[Records — start]

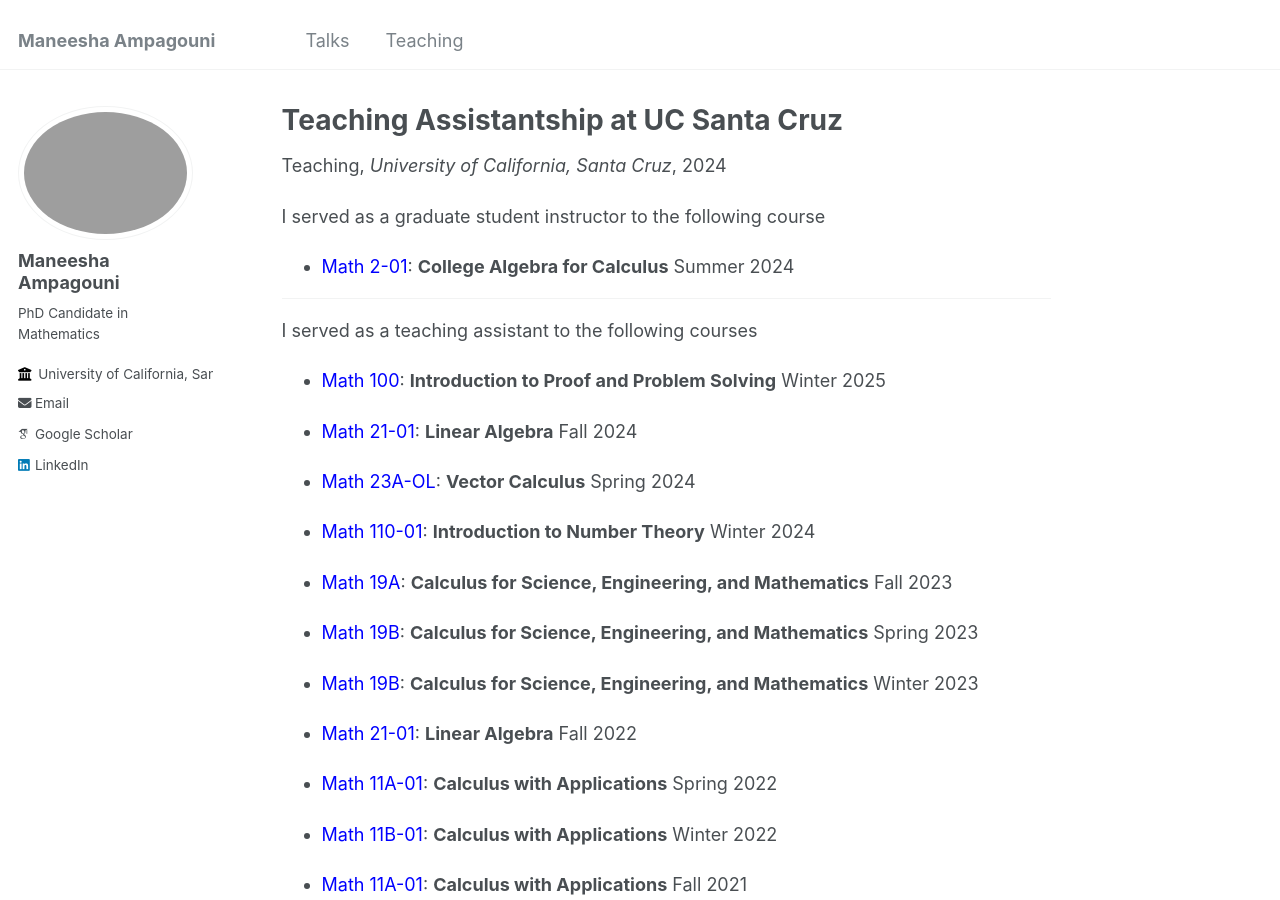
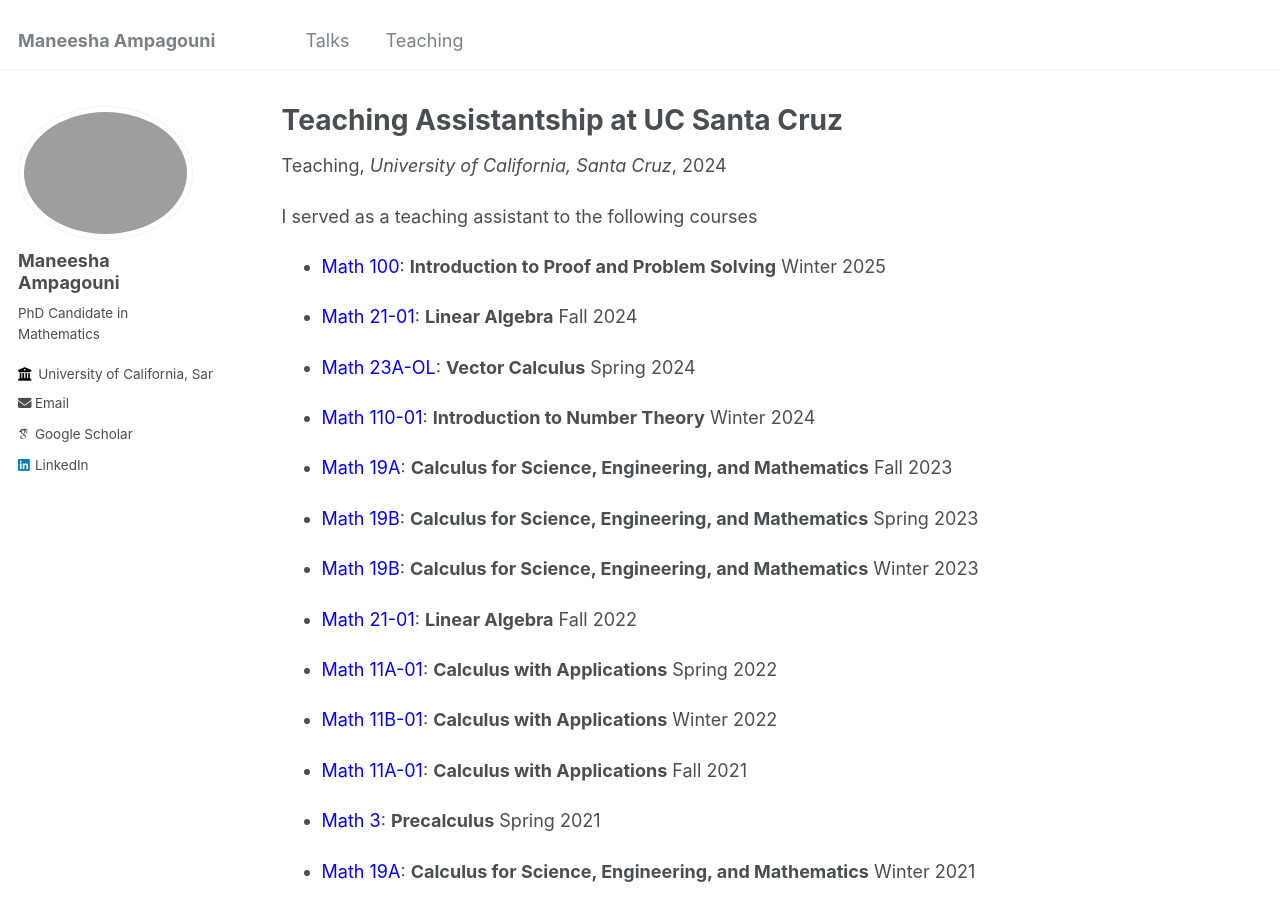
Before and after one commit to ManeeshaAmpagouni/maneeshaampagouni.github.io, a Jekyll site: the page built from _teaching/TAship at UCSC.md, in a window 1280 px wide and 900 px high. Built offline with Jekyll 4.4.1, drawn with Linux system fonts in a browser that asks for light colours; some web fonts are replaced.

Commit message:
TAship update

```diff
--- a/_teaching/TAship at UCSC.md
+++ b/_teaching/TAship at UCSC.md
@@ -5,12 +5,6 @@ type: "Teaching"
 permalink: /teaching/TAship at UCSC
 venue: "University of California, Santa Cruz"
 date: 2024-10-07
-
----
-
-I served as a graduate student instructor to the following course
-
-- <span style="color:blue">Math 2-01</span>: **College Algebra for Calculus** Summer 2024
 
 ---
 
```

[Records — finish]

The task: The lines above that hold the word "UCSC" should be found and copied out.

Exercise response:
Before and after one commit to ManeeshaAmpagouni/maneeshaampagouni.github.io, a Jekyll site: the page built from _teaching/TAship at UCSC.md, in a window 1280 px wide and 900 px high. Built offline with Jekyll 4.4.1, drawn with Linux system fonts in a browser that asks for light colours; some web fonts are replaced.
--- a/_teaching/TAship at UCSC.md
+++ b/_teaching/TAship at UCSC.md
 permalink: /teaching/TAship at UCSC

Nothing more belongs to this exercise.